====== DATA TO EXAMINE ======

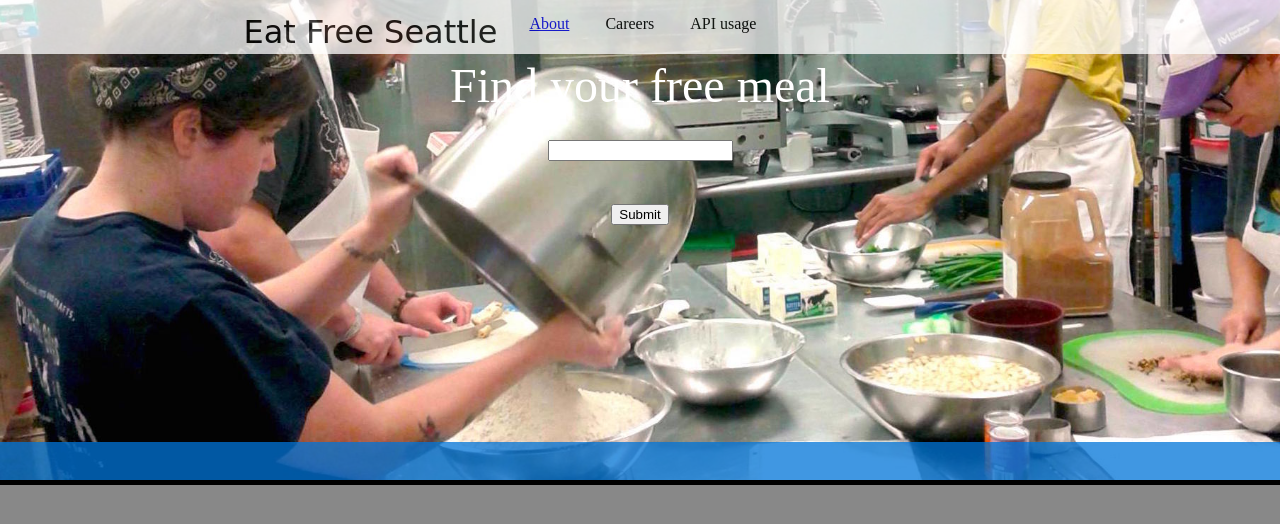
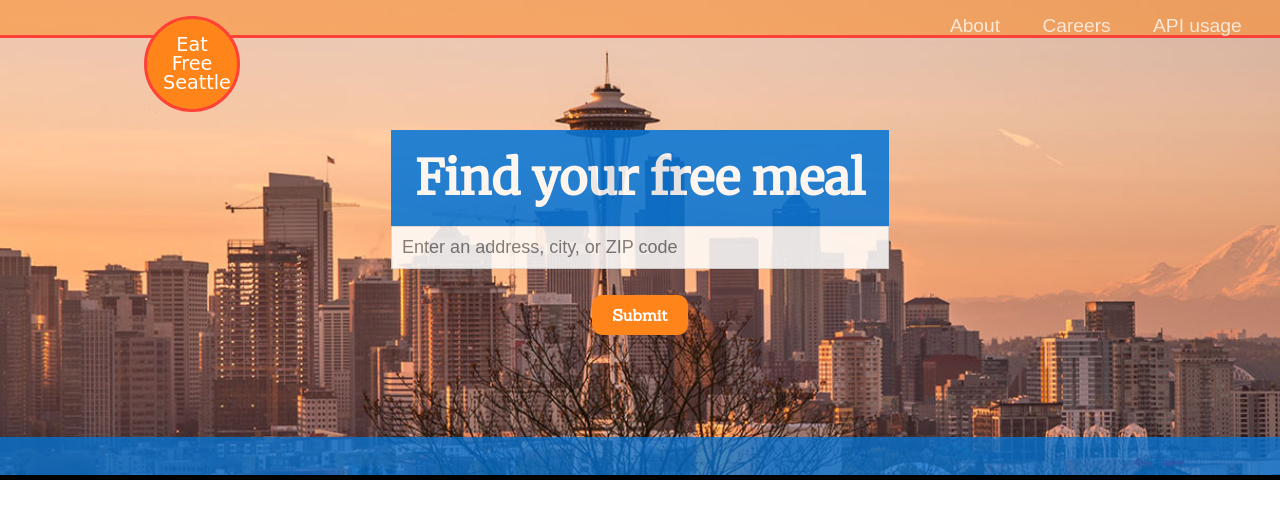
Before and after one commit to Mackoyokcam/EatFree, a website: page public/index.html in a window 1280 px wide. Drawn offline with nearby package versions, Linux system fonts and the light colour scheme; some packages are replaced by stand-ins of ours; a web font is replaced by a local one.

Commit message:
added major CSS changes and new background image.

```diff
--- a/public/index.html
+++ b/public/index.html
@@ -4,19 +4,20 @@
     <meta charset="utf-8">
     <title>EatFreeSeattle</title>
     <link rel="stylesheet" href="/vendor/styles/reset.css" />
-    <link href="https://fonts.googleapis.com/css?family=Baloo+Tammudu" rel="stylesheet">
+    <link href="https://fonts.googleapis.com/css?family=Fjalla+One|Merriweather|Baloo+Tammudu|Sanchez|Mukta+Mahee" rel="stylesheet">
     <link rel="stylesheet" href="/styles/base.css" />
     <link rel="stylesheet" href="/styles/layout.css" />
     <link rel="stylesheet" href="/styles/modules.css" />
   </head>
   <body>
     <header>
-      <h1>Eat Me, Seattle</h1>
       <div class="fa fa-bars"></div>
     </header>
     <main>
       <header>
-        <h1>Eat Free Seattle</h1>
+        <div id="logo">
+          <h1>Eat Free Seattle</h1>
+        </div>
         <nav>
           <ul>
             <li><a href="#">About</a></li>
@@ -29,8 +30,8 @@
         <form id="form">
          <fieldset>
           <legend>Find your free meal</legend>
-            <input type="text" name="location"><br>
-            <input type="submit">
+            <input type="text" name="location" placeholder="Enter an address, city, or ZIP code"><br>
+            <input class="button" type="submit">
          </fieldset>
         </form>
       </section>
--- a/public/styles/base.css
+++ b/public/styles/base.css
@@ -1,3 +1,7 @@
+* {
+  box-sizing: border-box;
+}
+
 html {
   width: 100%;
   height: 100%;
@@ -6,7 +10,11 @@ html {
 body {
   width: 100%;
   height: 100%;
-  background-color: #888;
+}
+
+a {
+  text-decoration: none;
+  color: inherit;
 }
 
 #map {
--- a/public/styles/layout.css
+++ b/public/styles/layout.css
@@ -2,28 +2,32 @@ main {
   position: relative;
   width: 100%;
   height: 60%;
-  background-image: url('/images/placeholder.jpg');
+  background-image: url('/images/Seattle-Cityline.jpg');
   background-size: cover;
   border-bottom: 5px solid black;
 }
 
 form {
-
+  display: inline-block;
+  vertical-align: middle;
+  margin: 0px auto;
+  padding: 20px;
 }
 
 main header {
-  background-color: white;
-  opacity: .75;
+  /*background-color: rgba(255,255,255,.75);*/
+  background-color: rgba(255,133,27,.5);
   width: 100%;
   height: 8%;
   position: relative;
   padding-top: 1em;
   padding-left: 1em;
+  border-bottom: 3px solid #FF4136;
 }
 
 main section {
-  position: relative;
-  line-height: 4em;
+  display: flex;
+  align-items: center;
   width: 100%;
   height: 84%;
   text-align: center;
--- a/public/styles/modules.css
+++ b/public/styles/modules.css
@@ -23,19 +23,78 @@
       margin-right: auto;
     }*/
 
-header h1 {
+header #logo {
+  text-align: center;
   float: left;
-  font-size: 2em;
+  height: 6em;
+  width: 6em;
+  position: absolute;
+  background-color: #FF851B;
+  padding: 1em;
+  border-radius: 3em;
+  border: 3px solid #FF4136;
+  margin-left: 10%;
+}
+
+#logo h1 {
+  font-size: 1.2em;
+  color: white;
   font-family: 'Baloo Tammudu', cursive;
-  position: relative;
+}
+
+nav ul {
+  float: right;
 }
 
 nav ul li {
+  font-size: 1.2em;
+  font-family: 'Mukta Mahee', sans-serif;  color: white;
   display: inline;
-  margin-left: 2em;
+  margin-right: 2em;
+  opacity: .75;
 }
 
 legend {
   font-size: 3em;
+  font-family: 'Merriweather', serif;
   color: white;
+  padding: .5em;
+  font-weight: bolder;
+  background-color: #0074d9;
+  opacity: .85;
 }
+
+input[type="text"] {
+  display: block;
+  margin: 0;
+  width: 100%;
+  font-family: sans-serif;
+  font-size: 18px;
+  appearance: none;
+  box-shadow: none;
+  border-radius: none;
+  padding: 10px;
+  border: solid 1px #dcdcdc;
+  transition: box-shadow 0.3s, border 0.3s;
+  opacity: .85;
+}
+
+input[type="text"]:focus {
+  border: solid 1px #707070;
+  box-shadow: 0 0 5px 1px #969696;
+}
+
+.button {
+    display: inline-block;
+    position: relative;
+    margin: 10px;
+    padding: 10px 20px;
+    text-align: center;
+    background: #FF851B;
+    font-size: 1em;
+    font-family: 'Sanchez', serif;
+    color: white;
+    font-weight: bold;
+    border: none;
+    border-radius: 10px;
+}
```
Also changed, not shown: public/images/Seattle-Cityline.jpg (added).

======
====== DATA TO EXAMINE ======

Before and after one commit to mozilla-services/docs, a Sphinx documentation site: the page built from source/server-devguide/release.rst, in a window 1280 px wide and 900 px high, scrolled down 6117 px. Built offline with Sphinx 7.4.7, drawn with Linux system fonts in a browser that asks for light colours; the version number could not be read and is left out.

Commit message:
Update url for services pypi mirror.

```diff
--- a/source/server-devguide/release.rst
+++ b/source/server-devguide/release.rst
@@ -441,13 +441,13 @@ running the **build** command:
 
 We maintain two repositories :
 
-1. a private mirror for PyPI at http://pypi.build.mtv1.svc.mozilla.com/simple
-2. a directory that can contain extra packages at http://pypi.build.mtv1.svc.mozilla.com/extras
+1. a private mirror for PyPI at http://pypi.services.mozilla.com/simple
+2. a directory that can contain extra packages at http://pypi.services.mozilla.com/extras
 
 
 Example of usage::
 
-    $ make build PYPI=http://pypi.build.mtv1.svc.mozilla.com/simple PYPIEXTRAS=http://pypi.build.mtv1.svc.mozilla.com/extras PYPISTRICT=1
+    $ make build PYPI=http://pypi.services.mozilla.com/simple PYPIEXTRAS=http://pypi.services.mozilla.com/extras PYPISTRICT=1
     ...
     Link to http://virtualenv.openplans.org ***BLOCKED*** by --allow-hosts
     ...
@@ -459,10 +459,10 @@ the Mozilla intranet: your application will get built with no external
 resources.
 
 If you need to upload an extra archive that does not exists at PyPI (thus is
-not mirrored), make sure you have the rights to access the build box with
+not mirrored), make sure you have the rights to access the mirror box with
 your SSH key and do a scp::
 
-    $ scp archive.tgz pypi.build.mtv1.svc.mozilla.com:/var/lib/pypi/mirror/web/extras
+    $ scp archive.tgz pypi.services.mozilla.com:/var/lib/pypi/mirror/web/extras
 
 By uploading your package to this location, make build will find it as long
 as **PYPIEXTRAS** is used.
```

======

§ **TASK BRIEF**:
Within the data above, find the lines that contain the word "padding" and copy each of them.

§ **ANSWER SECTION**:
+  padding: 20px;
   padding-top: 1em;
   padding-left: 1em;
+  padding: 1em;
+  padding: .5em;
+  padding: 10px;
+    padding: 10px 20px;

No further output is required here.